  • One of the five judges dissented with the majority view and said that the 2019 judgment questioning the correctness of the Aadhaar verdict was a relevant fact and that the apex court must wait for the larger bench of seven judges to decide these pertinent issues.
  • He also referred to the Sabarimala case where a nine-judge Bench in February 2020 had referred certain questions of law arising in the context of an earlier decision by a five-judge Bench in September 2019 to a larger Bench while keeping the review petitions pending.
  • He held that it is a constitutional error to hold at this stage that no ground exists to review the judgment and it would have serious consequences not just for judicial discipline, but also for the ends of justice.

Final Judgement:

  • Even as one of the five judges on the bench termed it a “constitutional error,” the SC by a majority verdict has dismissed a clutch of petitions seeking a review of its 2018 judgment that validated the Aadhaar Act.

Veer Savarkar:

An MLC in Uttar Pradesh has demanded that the portrait of Hindu Mahasabha leader Vinayak Damodar Savarkar be removed from the picture gallery of the State Legislative Council saying that the installation of his frame next to those of freedom fighters amounted to an “insult” to them.
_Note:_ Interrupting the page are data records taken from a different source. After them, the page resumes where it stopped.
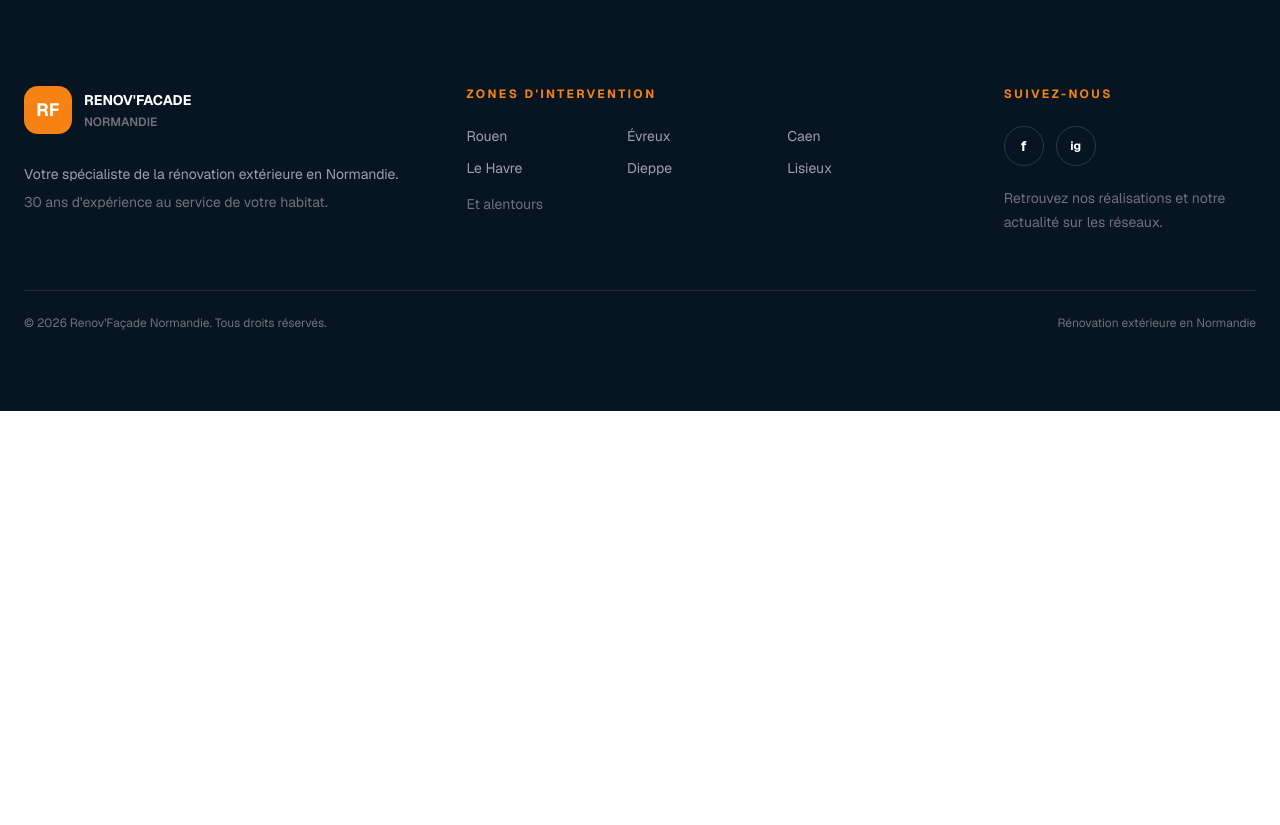
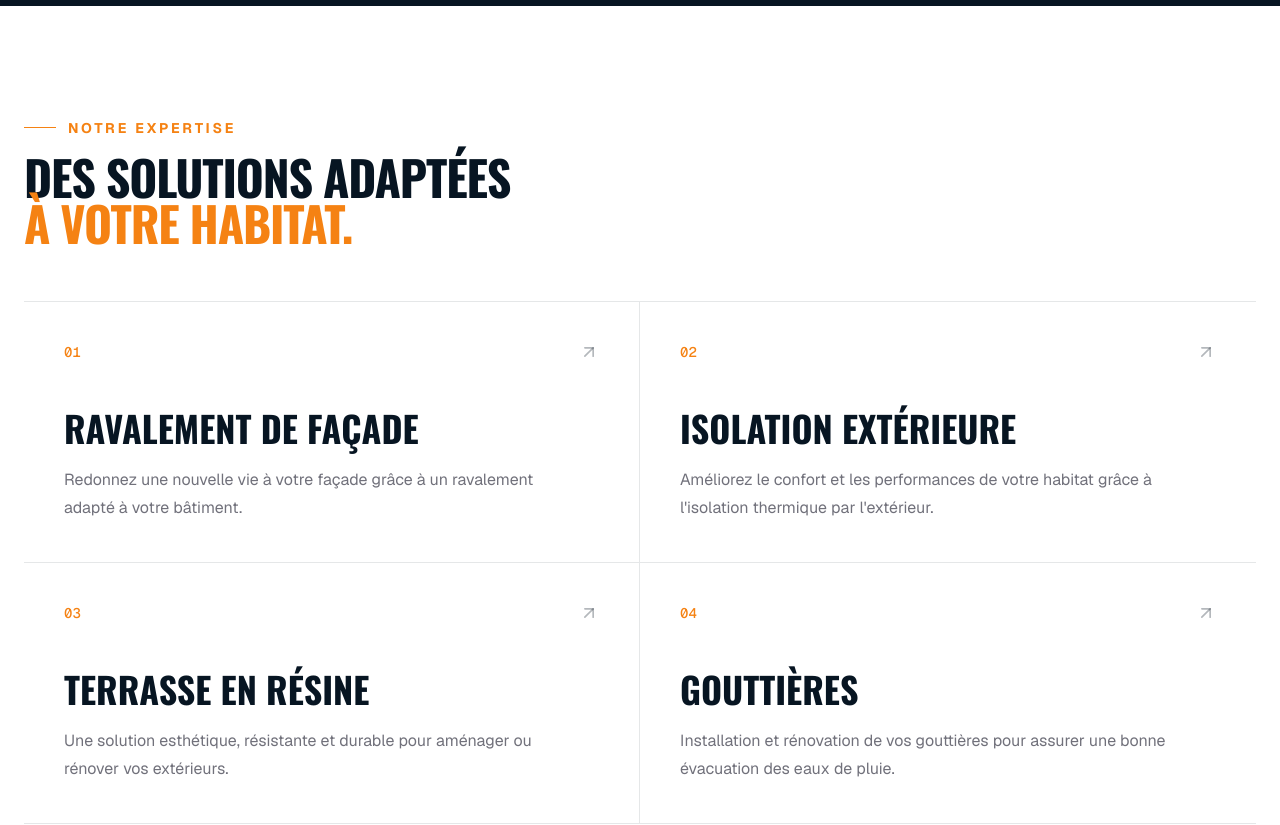
Before and after one commit to dls94/renov-facade-normandie, a Next.js app: page /prestations in a window 1280 px wide. Shown: the part 740-1565 px from the top of the page. Before the commit the page ends 1151 px from the top, so only its background shows below. Built offline with nearby package versions, Linux system fonts and the light colour scheme.

Commit message:
Add page prestations

```diff
--- a/src/app/prestations/page.tsx
+++ b/src/app/prestations/page.tsx
@@ -1,9 +1,11 @@
 import { ServicesHero } from "@/components/prestations/ServicesHero";
+import { ServicesGrid } from "@/components/prestations/ServicesGrid";
 
 export default function PrestationsPage() {
   return (
     <main>
       <ServicesHero />
+      <ServicesGrid />
     </main>
   );
 }
--- a/src/components/layout/Footer.tsx
+++ b/src/components/layout/Footer.tsx
@@ -79,6 +79,14 @@ export function Footer() {
               >
                 ig
               </a>
+
+              <a
+                href="#"
+                aria-label="LinkedIn"
+                className="flex h-10 w-10 items-center justify-center rounded-full border border-white/15 text-xs font-bold transition-colors hover:border-[#f58213] hover:bg-[#f58213]"
+              >
+                in
+              </a>
             </div>
 
             <p className="mt-5 max-w-xs text-sm leading-6 text-zinc-500">
--- /dev/null
+++ b/src/components/prestations/ServicesGrid.tsx
@@ -0,0 +1,77 @@
+import { ArrowUpRight } from "lucide-react";
+
+const services = [
+  {
+    number: "01",
+    title: "Ravalement de façade",
+    description:
+      "Redonnez une nouvelle vie à votre façade grâce à un ravalement adapté à votre bâtiment.",
+  },
+  {
+    number: "02",
+    title: "Isolation extérieure",
+    description:
+      "Améliorez le confort et les performances de votre habitat grâce à l'isolation thermique par l'extérieur.",
+  },
+  {
+    number: "03",
+    title: "Terrasse en résine",
+    description:
+      "Une solution esthétique, résistante et durable pour aménager ou rénover vos extérieurs.",
+  },
+  {
+    number: "04",
+    title: "Gouttières",
+    description:
+      "Installation et rénovation de vos gouttières pour assurer une bonne évacuation des eaux de pluie.",
+  },
+];
+
+export function ServicesGrid() {
+  return (
+    <section className="bg-white px-6 py-20 sm:py-24 lg:py-28">
+      <div className="mx-auto max-w-7xl">
+        {/* Introduction */}
+        <div className="mb-14 max-w-2xl">
+          <p className="mb-4 flex items-center gap-3 text-sm font-bold uppercase tracking-[0.2em] text-[#f58213]">
+            <span className="h-px w-8 bg-[#f58213]" />
+            Notre expertise
+          </p>
+
+          <h2 className="font-heading text-4xl font-bold uppercase leading-[0.95] tracking-tight text-[#071522] sm:text-5xl">
+            Des solutions adaptées
+            <span className="block text-[#f58213]">
+              à votre habitat.
+            </span>
+          </h2>
+        </div>
+
+        {/* Services */}
+        <div className="grid border-t border-[#071522]/10 md:grid-cols-2">
+          {services.map((service) => (
+            <article
+              key={service.number}
+              className="group relative border-b border-[#071522]/10 p-7 md:odd:border-r md:p-9 lg:p-10"
+            >
+              <div className="flex items-start justify-between gap-6">
+                <span className="font-mono text-sm font-medium text-[#f58213]">
+                  {service.number}
+                </span>
+
+                <ArrowUpRight className="h-5 w-5 text-[#071522]/30 transition-all duration-300 group-hover:-translate-y-1 group-hover:translate-x-1 group-hover:text-[#f58213]" />
+              </div>
+
+              <h3 className="mt-12 max-w-md font-heading text-3xl font-bold uppercase leading-none text-[#071522] transition-colors group-hover:text-[#f58213] sm:text-4xl">
+                {service.title}
+              </h3>
+
+              <p className="mt-5 max-w-lg text-base leading-7 text-zinc-500">
+                {service.description}
+              </p>
+            </article>
+          ))}
+        </div>
+      </div>
+    </section>
+  );
+}
```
This has stirred controversy in the state.

Veer Savarkar:

  • Born on May 28, 1883, in Bhagur, a city in Maharashtra’s Nashik.

Nationalism and social reforms:

  • Formed a youth organization- Mitra Mela, this organization was put into place to bring in national and revolutionary ideas.
    He was against foreign goods and propagated the idea of Swadeshi.
  • He championed atheism and rationality and also disapproved orthodox Hindu belief. In fact, he even dismissed cow worship as superstitious.
  • Vinayak Savarkar was the president of Hindu Mahasabha from 1937 to 1943.
  • When congress ministries offered resignation on 22nd Oct 1939, Hindu Mahasabha under his leadership cooperated with the Muslim League to form government in provinces like Sindh, Bengal, and NWFP.
  • In Pune, Savarkar founded the “Abhinav Bharat Society”.
  • He joined Tilak’s Swaraj Party.
  • He founded the Free India Society.
  • The Society celebrated important dates on the Indian calendar including festivals, freedom movement landmarks, and was dedicated to furthering discussion about Indian freedom.
  • He believed and advocated the use of arms to free India from the British and created a network of Indians in England, equipped with weapons.

Important works:

  • Book- The History of the War of Indian Independence.
  • An armed revolt against the Morley-Minto reform.
  • Two-nation theory in his book ‘Hindutva’.